“Marriott International listens to its customers, and we will not block guests from using their personal Wi-Fi devices at any of our managed hotels,” Marriott’s statement read.

But it doesn’t look like the hotel chain has entirely abandoned its quest to control the so-called “rogue” access points on its properties. The company said it is still concerned about the security implications of such brought-in networks in its conference facilities and meeting rooms.

“We will continue to look to the FCC to clarify appropriate security measures network operators can take to protect customer data, and will continue to work with the industry and others to find appropriate market solutions that do not involve the blocking of Wi-Fi devices,” Marriott said.

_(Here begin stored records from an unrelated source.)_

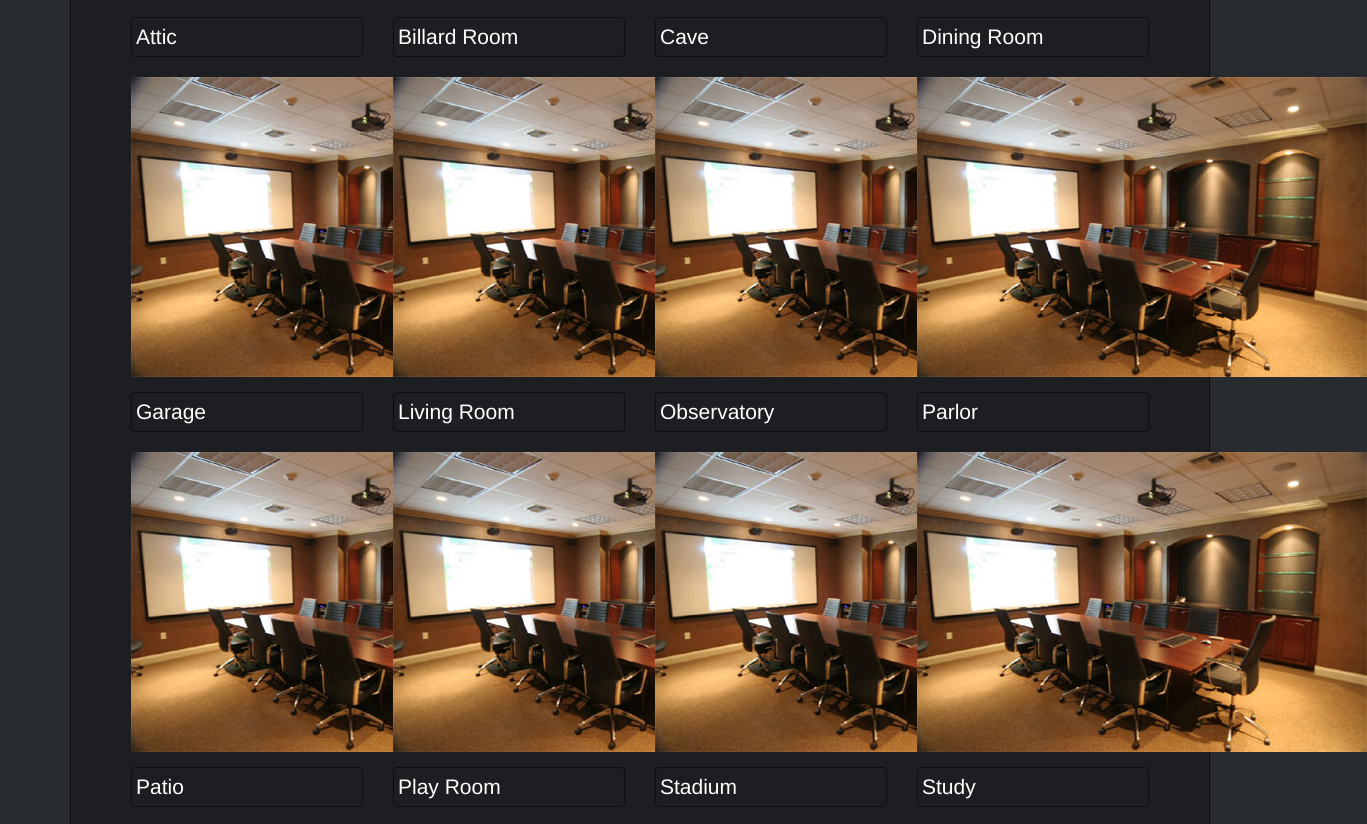
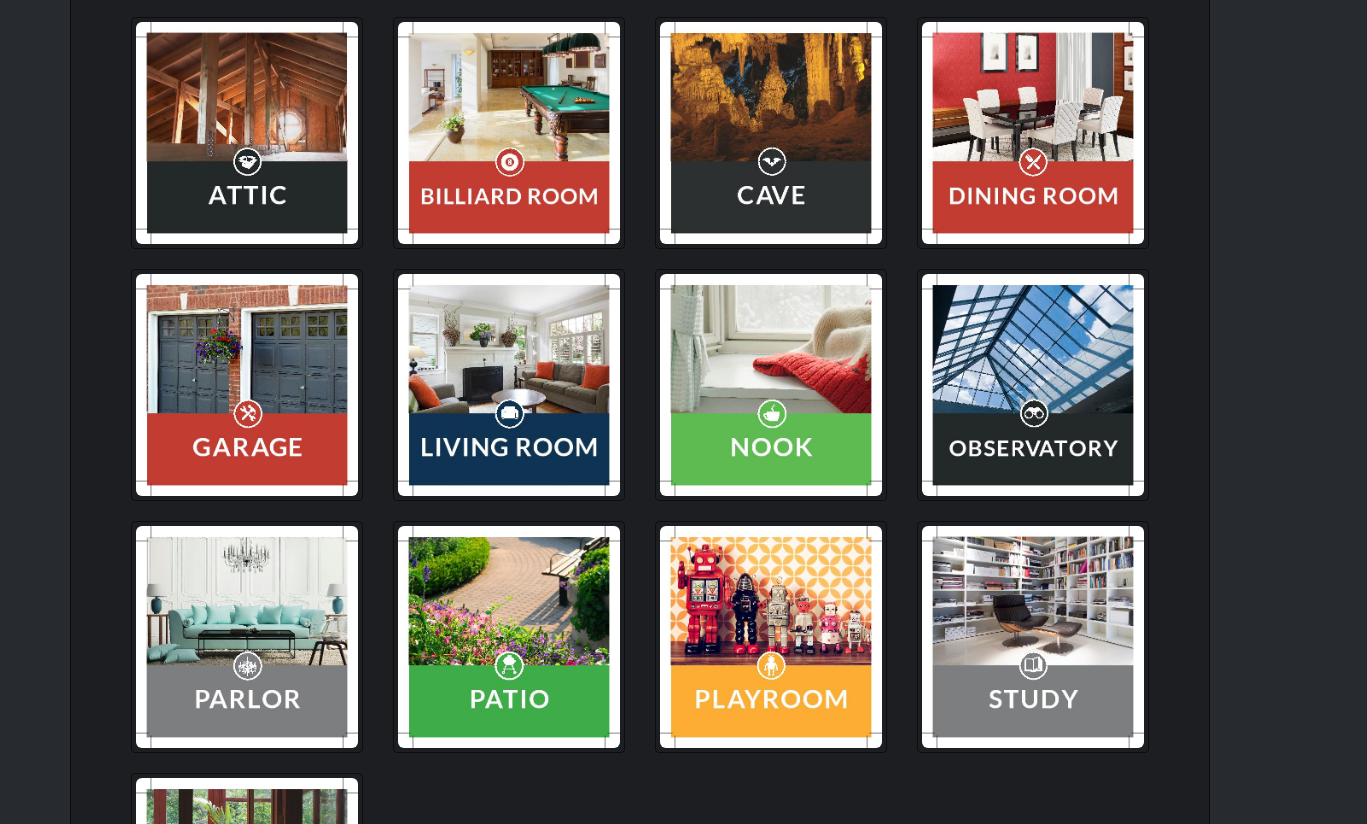
Before and after one commit to gthardy/SnapConfRooms, a website: page public/index.html at #!/first in a window 1280 px wide. Shown: the part 145-969 px from the top of the page, 1367 px wide, since content can reach past the window. Drawn offline with Linux system fonts and the light colour scheme.

Commit message:
added third floor images

```diff
--- a/public/data/rooms.json
+++ b/public/data/rooms.json
@@ -46,79 +46,92 @@
     "url": "http://sunroom/",
     "name": "Sun Room",
     "floor": 3,
-    "ip": "10.150.0.5"
+    "ip": "10.150.0.5",
+    "image" : "/images/sunroom.jpg"
 
   },
   {
     "url": "http://patio/",
     "name": "Patio",
     "floor": 3,
-    "ip": "10.150.0.6"
+    "ip": "10.150.0.6",
+    "image" : "/images/patio.jpg"
   },
   {
     "url": "http://study/",
     "name": "Study",
     "floor": 3,
-    "ip": "10.150.0.7"
+    "ip": "10.150.0.7",
+    "image" : "/images/study.jpg"
   },
   {
     "url": "http://billardroom/",
     "name": "Billard Room",
     "floor": 3,
-    "ip": "10.150.0.8"
+    "ip": "10.150.0.8",
+    "image" : "/images/billardroom.jpg"
   },
   {
     "url": "http://cave/",
     "name": "Cave",
     "floor": 3,
-    "ip": "10.150.0.9"
+    "ip": "10.150.0.9",
+    "image" : "/images/cave.jpg"
   },
   {
     "url": "http://attic/",
     "name": "Attic",
     "floor": 3,
-    "ip": "10.150.0.10"
+    "ip": "10.150.0.10",
+    "image" : "/images/attic.jpg"
   },
   {
     "url": "http://garage/",
     "name": "Garage",
     "floor": 3,
-    "ip": "10.150.0.13"
+    "ip": "10.150.0.13",
+    "image" : "/images/garage.jpg"
   },
   {
     "url": "http://playroom/",
     "name": "Play Room",
     "floor": 3,
-    "ip": "10.150.0.14"
+    "ip": "10.150.0.14",
+    "image" : "/images/playroom.jpg"
   },
   {
     "url": "http://parlor/",
     "name": "Parlor",
     "floor": 3,
-    "ip": "10.150.0.15"
+    "ip": "10.150.0.15",
+    "image" : "/images/parlor.jpg"
   },
   {
-    "url": "http://stadium/",
-    "name": "Stadium",
+    "url": "http://nook/",
+    "name": "Nook",
     "floor": 3,
-    "ip": "10.150.0.16"
+    "ip": "10.150.0.1",
+    "image" : "/images/nook.jpg"
   },
   {
     "url": "http://diningroom/",
     "name": "Dining Room",
     "floor": 3,
-    "ip": "10.150.0.18"
+    "ip": "10.150.0.18",
+    "image" : "/images/diningroom.jpg"
   },
   {
     "url": "http://observatory/",
     "name": "Observatory",
     "floor": 3,
-    "ip": "10.150.0.1"
+    "ip": "10.150.0.11",
+    "image" : "/images/observatory.jpg"
   },
   {
     "url": "http://livingroom/",
     "name": "Living Room",
     "floor": 3,
-    "ip": "10.150.0.1"
+    "ip": "10.150.0.12",
+    "image" : "/images/livingroom.jpg"
   }
 ]
--- a/public/views/main/third.html
+++ b/public/views/main/third.html
@@ -1,15 +1,19 @@
 <div class="jumbotron">
     <div class="page-header">
-        <h2>Select a Third Floor Conference Room!</h2>
+        <h2>3rd Floor Conference Rooms</h2>
     </div>
 
 
     <div class="row">
         <div class="col-xs-6 col-md-3" ng-repeat="room in rooms | filter:{floor:3} | orderBy:'name'">
-            <p>
-                <a class="thumbnail" href="{{ room.url }}download/SL/SL_Lite_v1.1.0.0_.{{ room.ip + type }}">{{ room.name }}</a>
-                <img src="/images/confroom.jpg" alt=""/>
-            </p>
+
+
+
+                <a class="thumbnail" href="{{ room.url }}download/SL/SL_Lite_v1.1.0.0_.{{ room.ip + type }}">
+
+                    <img class="img img-responsive img-rounded" src="{{ room.image }}" alt=""/>
+                </a>
+
         </div>
     </div>
 </div>
```
Also changed, not shown: public/views/main/first.html (+2 -7 lines), public/views/main/second.html (+2 -7 lines), public/images/attic.jpg (added), public/images/billardroom.jpg (added), public/images/cave.jpg (added), public/images/crawlspace.jpg (added), public/images/diningroom.jpg (added), public/images/garage.jpg (added), public/images/livingroom.jpg (added), public/images/nook.jpg (added), public/images/observatory.jpg (added), public/images/parlor.jpg (added), public/images/patio.jpg (added), public/images/playroom.jpg (added), 2 more files.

After the Federal Communications Commission fined Marriott $600,000 for using radio jamming techniques to nullify personal hotspots at the Gaylord Opryland Hotel in Nashville, Marriott joined a petition from the American Hotel and Lodging Association asking the FCC to change its rules on Wi-Fi blocking. A Marriott spokesman told Re/Code that the hotel is still backing that petition. So while this may be a victory for road warriors who carry their Wi-Fi in their pocket, it may just be a temporary one.

Hopefully the FCC will reject any such a request. The whole point of the unlicensed airwaves used by Wi-Fi is that no one owns them. Giving an industry or a property owner the right to dictate how its local airwaves are used would be a horrible precedent.

 

 

Booking.com focuses on last-minute lodging with new iPhone app

Here’s an app you might want to have handy the next time you go on a fly-by-night vacation: Booking.com launched an app on Thursday, Booking Now, which simplifies the process of finding a hotel at the last minute.

Booking Now isn’t replacing the existing Booking app for iPhones, but it could end up superseding it eventually. It’s an attractive modern mobile user interface over the existing Booking.com service with one catch. Because it’s a same-day booking app, you can only book a room for tonight or tomorrow. After your provide your email and a few accommodation preferences, like how much you’re willing to pay and whether you’d like Wi-Fi, you’re swiping left and right like Tinder to search your nearby lodging matches.

Booking.com is one of several travel companies, including OpenTable and Kayak, owned by U.S.-based Priceline. As one of the major legacy booking companies, its system tracks a lot of rooms — more than 580,000 properties, according to the company.

“You’ve got apps like Uber and Starbucks and OpenTable feeding this idea we can do anything on our phones,” Priceline.com CEO Darren Huston said. “We needed to make an app that’s not just a slimmed-down version of our core app, but meets the needs of the spontaneous consumer.”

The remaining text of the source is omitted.